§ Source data
╭──

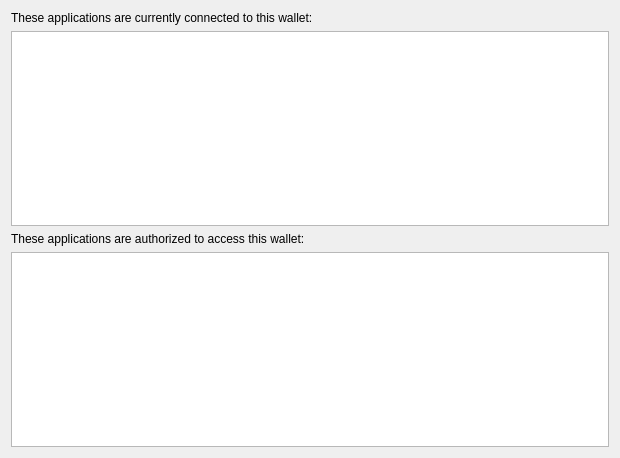
This is src/manager/applicationsmanager.ui in KDE/kwalletmanager as Qt 5 draws it before an edit. The edited form follows.
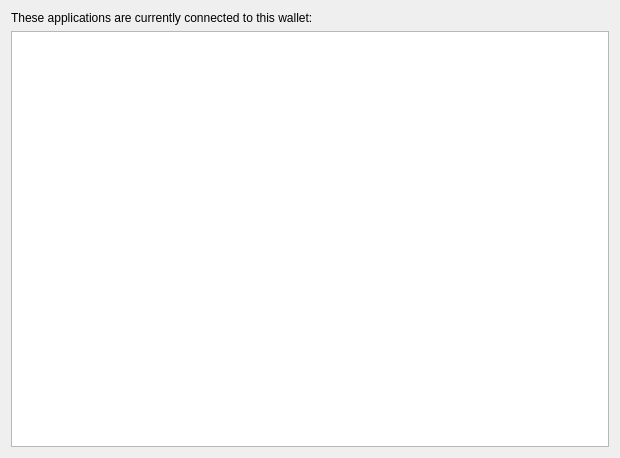
This is the edited form. Custom widgets are drawn as their Qt base class.

Commit message:
Drop defunct access control UI
KWallet 6.30 removes the functionality because it's fundamentally not reliable

Patch:
```diff
--- a/src/manager/applicationsmanager.ui
+++ b/src/manager/applicationsmanager.ui
@@ -58,44 +58,6 @@
      </attribute>
     </widget>
    </item>
-   <item>
-    <widget class="QLabel" name="label_2">
-     <property name="text">
-      <string>These applications are authorized to access this wallet:</string>
-     </property>
-    </widget>
-   </item>
-   <item>
-    <widget class="AuthorizedApplicationsTable" name="_authorizedApps">
-     <property name="showDropIndicator" stdset="0">
-      <bool>false</bool>
-     </property>
-     <property name="dragDropOverwriteMode">
-      <bool>false</bool>
-     </property>
-     <property name="alternatingRowColors">
-      <bool>true</bool>
-     </property>
-     <property name="selectionMode">
-      <enum>QAbstractItemView::SingleSelection</enum>
-     </property>
-     <property name="selectionBehavior">
-      <enum>QAbstractItemView::SelectRows</enum>
-     </property>
-     <property name="showGrid">
-      <bool>false</bool>
-     </property>
-     <attribute name="horizontalHeaderVisible">
-      <bool>false</bool>
-     </attribute>
-     <attribute name="horizontalHeaderStretchLastSection">
-      <bool>true</bool>
-     </attribute>
-     <attribute name="verticalHeaderVisible">
-      <bool>false</bool>
-     </attribute>
-    </widget>
-   </item>
   </layout>
  </widget>
  <customwidgets>
@@ -104,11 +66,6 @@
    <extends>QTableView</extends>
    <header>connectedapplicationstable.h</header>
   </customwidget>
-  <customwidget>
-   <class>AuthorizedApplicationsTable</class>
-   <extends>QTableView</extends>
-   <header>authorizedapplicationstable.h</header>
-  </customwidget>
  </customwidgets>
  <resources/>
  <connections/>
```
Left out of the diff: 6 changed lines with no effect on the pictures. The commit also changes 11 other files.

╰──

§ Prompt
Restate each entry word for word, leaving out any pictures.

§ Written answer
This is src/manager/applicationsmanager.ui in KDE/kwalletmanager as Qt 5 draws it before an edit. The edited form follows.
This is the edited form. Custom widgets are drawn as their Qt base class.

Commit message:
Drop defunct access control UI
KWallet 6.30 removes the functionality because it's fundamentally not reliable

Patch:
```diff
--- a/src/manager/applicationsmanager.ui
+++ b/src/manager/applicationsmanager.ui
@@ -58,44 +58,6 @@
      </attribute>
     </widget>
    </item>
-   <item>
-    <widget class="QLabel" name="label_2">
-     <property name="text">
-      <string>These applications are authorized to access this wallet:</string>
-     </property>
-    </widget>
-   </item>
-   <item>
-    <widget class="AuthorizedApplicationsTable" name="_authorizedApps">
-     <property name="showDropIndicator" stdset="0">
-      <bool>false</bool>
-     </property>
-     <property name="dragDropOverwriteMode">
-      <bool>false</bool>
-     </property>
-     <property name="alternatingRowColors">
-      <bool>true</bool>
-     </property>
-     <property name="selectionMode">
-      <enum>QAbstractItemView::SingleSelection</enum>
-     </property>
-     <property name="selectionBehavior">
-      <enum>QAbstractItemView::SelectRows</enum>
-     </property>
-     <property name="showGrid">
-      <bool>false</bool>
-     </property>
-     <attribute name="horizontalHeaderVisible">
-      <bool>false</bool>
-     </attribute>
-     <attribute name="horizontalHeaderStretchLastSection">
-      <bool>true</bool>
-     </attribute>
-     <attribute name="verticalHeaderVisible">
-      <bool>false</bool>
-     </attribute>
-    </widget>
-   </item>
   </layout>
  </widget>
  <customwidgets>
@@ -104,11 +66,6 @@
    <extends>QTableView</extends>
    <header>connectedapplicationstable.h</header>
   </customwidget>
-  <customwidget>
-   <class>AuthorizedApplicationsTable</class>
-   <extends>QTableView</extends>
-   <header>authorizedapplicationstable.h</header>
-  </customwidget>
  </customwidgets>
  <resources/>
  <connections/>
```
Left out of the diff: 6 changed lines with no effect on the pictures. The commit also changes 11 other files.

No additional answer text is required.